The joint oral statement highlighted that “violent extremism” lacks an agreed definition, that there is no shared understanding of its causes, and that this opens the door to human rights violations.

It highlighted that in many States, while violence targets independent voices, the actions of governments in the name of “PVE” also target protected dissent. Online freedoms are also increasingly at risk, through censorship and surveillance, and the targeting of encryption and anonymity. Even well intentioned PVE initiatives can be counter-productive, discriminating against and alienating the communities they supposedly seek to help.

The oral statement focuses concerns that ARTICLE 19 has also raised directly with the UN High Commissioner for Human Rights, Zeid Ra’ad Al Hussein, ahead of today’s panel discussion. 58 organisations supported a letter, which the High Commissioner responded to, highlighting the several recent public statements in which he has addressed this issue.

The UN Special Rapporteur on counter-terrorism and human rights has also recently addressed the issue of “preventing violent extremism” in a comprehensive report that highlights the abuses taking place within this framework, including violations of the right to freedom of expression.

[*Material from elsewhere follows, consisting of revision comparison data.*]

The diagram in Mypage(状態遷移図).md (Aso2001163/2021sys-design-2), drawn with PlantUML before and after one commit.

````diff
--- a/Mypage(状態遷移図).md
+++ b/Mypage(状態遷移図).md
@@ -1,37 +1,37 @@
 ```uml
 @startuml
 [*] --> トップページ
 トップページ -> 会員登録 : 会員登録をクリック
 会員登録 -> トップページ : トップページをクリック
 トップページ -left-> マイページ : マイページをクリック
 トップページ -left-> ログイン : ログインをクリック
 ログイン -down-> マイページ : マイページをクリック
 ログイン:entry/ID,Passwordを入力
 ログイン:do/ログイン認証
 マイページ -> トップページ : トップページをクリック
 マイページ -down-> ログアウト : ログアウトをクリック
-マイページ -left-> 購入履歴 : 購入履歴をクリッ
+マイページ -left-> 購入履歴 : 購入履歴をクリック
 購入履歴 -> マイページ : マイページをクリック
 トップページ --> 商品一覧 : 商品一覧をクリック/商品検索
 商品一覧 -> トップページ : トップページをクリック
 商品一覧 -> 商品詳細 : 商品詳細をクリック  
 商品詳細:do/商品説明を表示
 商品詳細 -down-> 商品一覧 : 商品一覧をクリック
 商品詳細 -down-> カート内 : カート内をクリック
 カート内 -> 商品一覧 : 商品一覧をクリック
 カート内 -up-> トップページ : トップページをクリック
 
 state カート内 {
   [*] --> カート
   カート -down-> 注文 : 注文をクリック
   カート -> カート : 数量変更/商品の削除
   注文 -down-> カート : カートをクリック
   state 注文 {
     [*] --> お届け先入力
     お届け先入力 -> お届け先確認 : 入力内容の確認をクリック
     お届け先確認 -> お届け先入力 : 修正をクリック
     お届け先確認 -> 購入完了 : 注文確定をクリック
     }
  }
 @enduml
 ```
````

The panel discussion at the HRC, and the report of the Special Rapporteur, follow closely on the UN Secretary General’s recently launched “Plan of Action to Prevent Violent Extremism”, which has been criticised in some quarters and welcomed in others.

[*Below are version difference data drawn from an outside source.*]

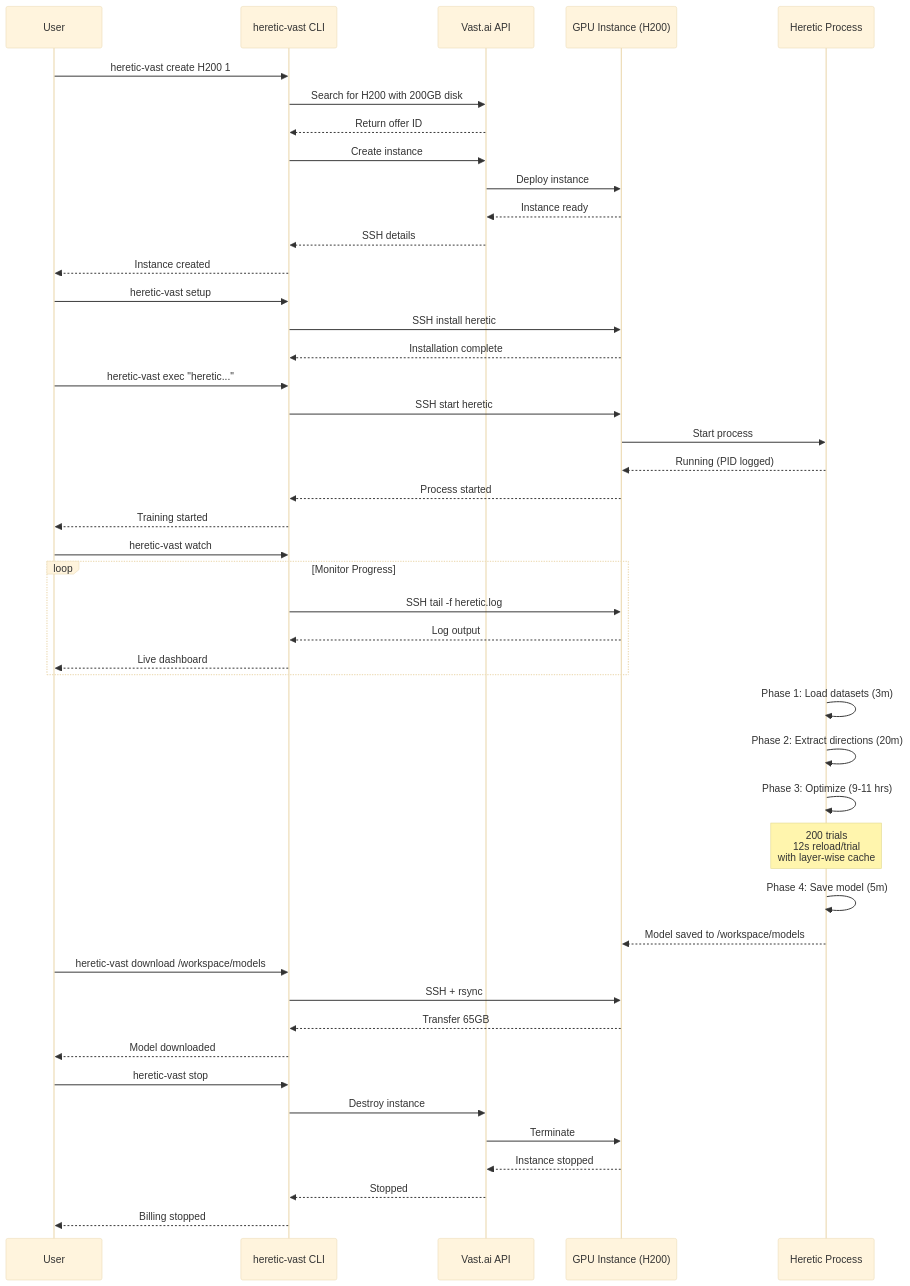
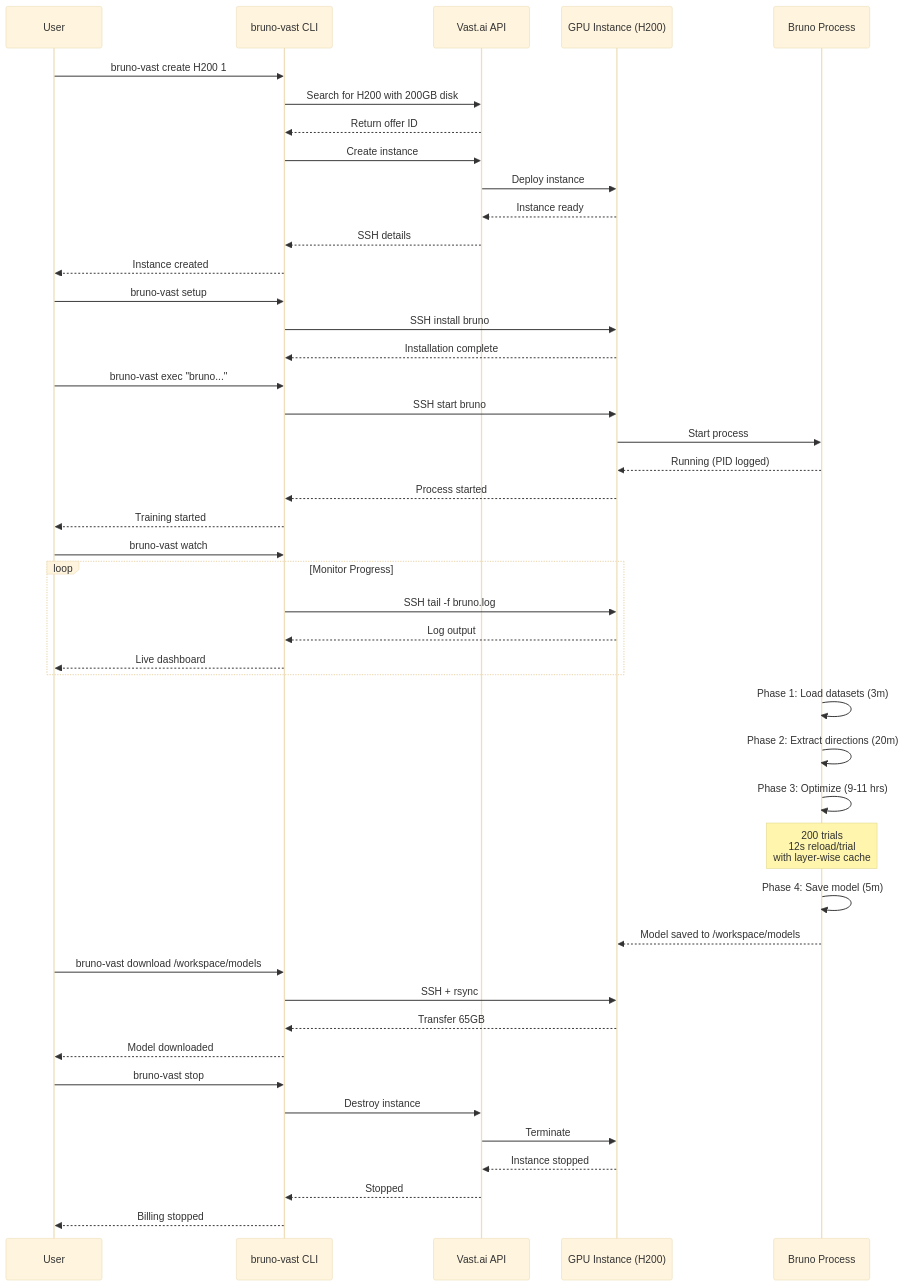
Before and after one commit to quanticsoul4772/abliteration-workflow: diagram 17 of 21 in claudedocs/HERETIC_WORKFLOW_MERMAID.md, drawn with Mermaid (base theme). The commit also changed other lines of this file and 27 other files, not shown here.

````diff
--- a/claudedocs/HERETIC_WORKFLOW_MERMAID.md
+++ b/claudedocs/HERETIC_WORKFLOW_MERMAID.md
@@ -711,54 +711,54 @@
 ```mermaid
 sequenceDiagram
     participant User
-    participant VastCLI as heretic-vast CLI
+    participant VastCLI as bruno-vast CLI
     participant VastAPI as Vast.ai API
     participant GPU as GPU Instance (H200)
-    participant Heretic as Heretic Process
+    participant Bruno as Bruno Process
 
-    User->>VastCLI: heretic-vast create H200 1
+    User->>VastCLI: bruno-vast create H200 1
     VastCLI->>VastAPI: Search for H200 with 200GB disk
     VastAPI-->>VastCLI: Return offer ID
     VastCLI->>VastAPI: Create instance
     VastAPI->>GPU: Deploy instance
     GPU-->>VastAPI: Instance ready
     VastAPI-->>VastCLI: SSH details
     VastCLI-->>User: Instance created
 
-    User->>VastCLI: heretic-vast setup
-    VastCLI->>GPU: SSH install heretic
+    User->>VastCLI: bruno-vast setup
+    VastCLI->>GPU: SSH install bruno
     GPU-->>VastCLI: Installation complete
 
-    User->>VastCLI: heretic-vast exec "heretic..."
-    VastCLI->>GPU: SSH start heretic
-    GPU->>Heretic: Start process
-    Heretic-->>GPU: Running (PID logged)
+    User->>VastCLI: bruno-vast exec "bruno..."
+    VastCLI->>GPU: SSH start bruno
+    GPU->>Bruno: Start process
+    Bruno-->>GPU: Running (PID logged)
     GPU-->>VastCLI: Process started
     VastCLI-->>User: Training started
 
-    User->>VastCLI: heretic-vast watch
+    User->>VastCLI: bruno-vast watch
     loop Monitor Progress
-        VastCLI->>GPU: SSH tail -f heretic.log
+        VastCLI->>GPU: SSH tail -f bruno.log
         GPU-->>VastCLI: Log output
         VastCLI-->>User: Live dashboard
     end
 
-    Heretic->>Heretic: Phase 1: Load datasets (3m)
-    Heretic->>Heretic: Phase 2: Extract directions (20m)
-    Heretic->>Heretic: Phase 3: Optimize (9-11 hrs)
-    Note over Heretic: 200 trials<br/>12s reload/trial<br/>with layer-wise cache
-    Heretic->>Heretic: Phase 4: Save model (5m)
-    Heretic-->>GPU: Model saved to /workspace/models
+    Bruno->>Bruno: Phase 1: Load datasets (3m)
+    Bruno->>Bruno: Phase 2: Extract directions (20m)
+    Bruno->>Bruno: Phase 3: Optimize (9-11 hrs)
+    Note over Bruno: 200 trials<br/>12s reload/trial<br/>with layer-wise cache
+    Bruno->>Bruno: Phase 4: Save model (5m)
+    Bruno-->>GPU: Model saved to /workspace/models
 
-    User->>VastCLI: heretic-vast download /workspace/models
+    User->>VastCLI: bruno-vast download /workspace/models
     VastCLI->>GPU: SSH + rsync
     GPU-->>VastCLI: Transfer 65GB
     VastCLI-->>User: Model downloaded
 
-    User->>VastCLI: heretic-vast stop
+    User->>VastCLI: bruno-vast stop
     VastCLI->>VastAPI: Destroy instance
     VastAPI->>GPU: Terminate
     GPU-->>VastAPI: Instance stopped
     VastAPI-->>VastCLI: Stopped
     VastCLI-->>User: Billing stopped
 ```
````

As States and intergovernmental bodies mobilise around PVE as a concept, as well as a policy and legal framework, it is crucial that States engage in a frank assessment of the dangers this is already posing and can pose to the enjoyment of human rights, including the right to freedom of expression.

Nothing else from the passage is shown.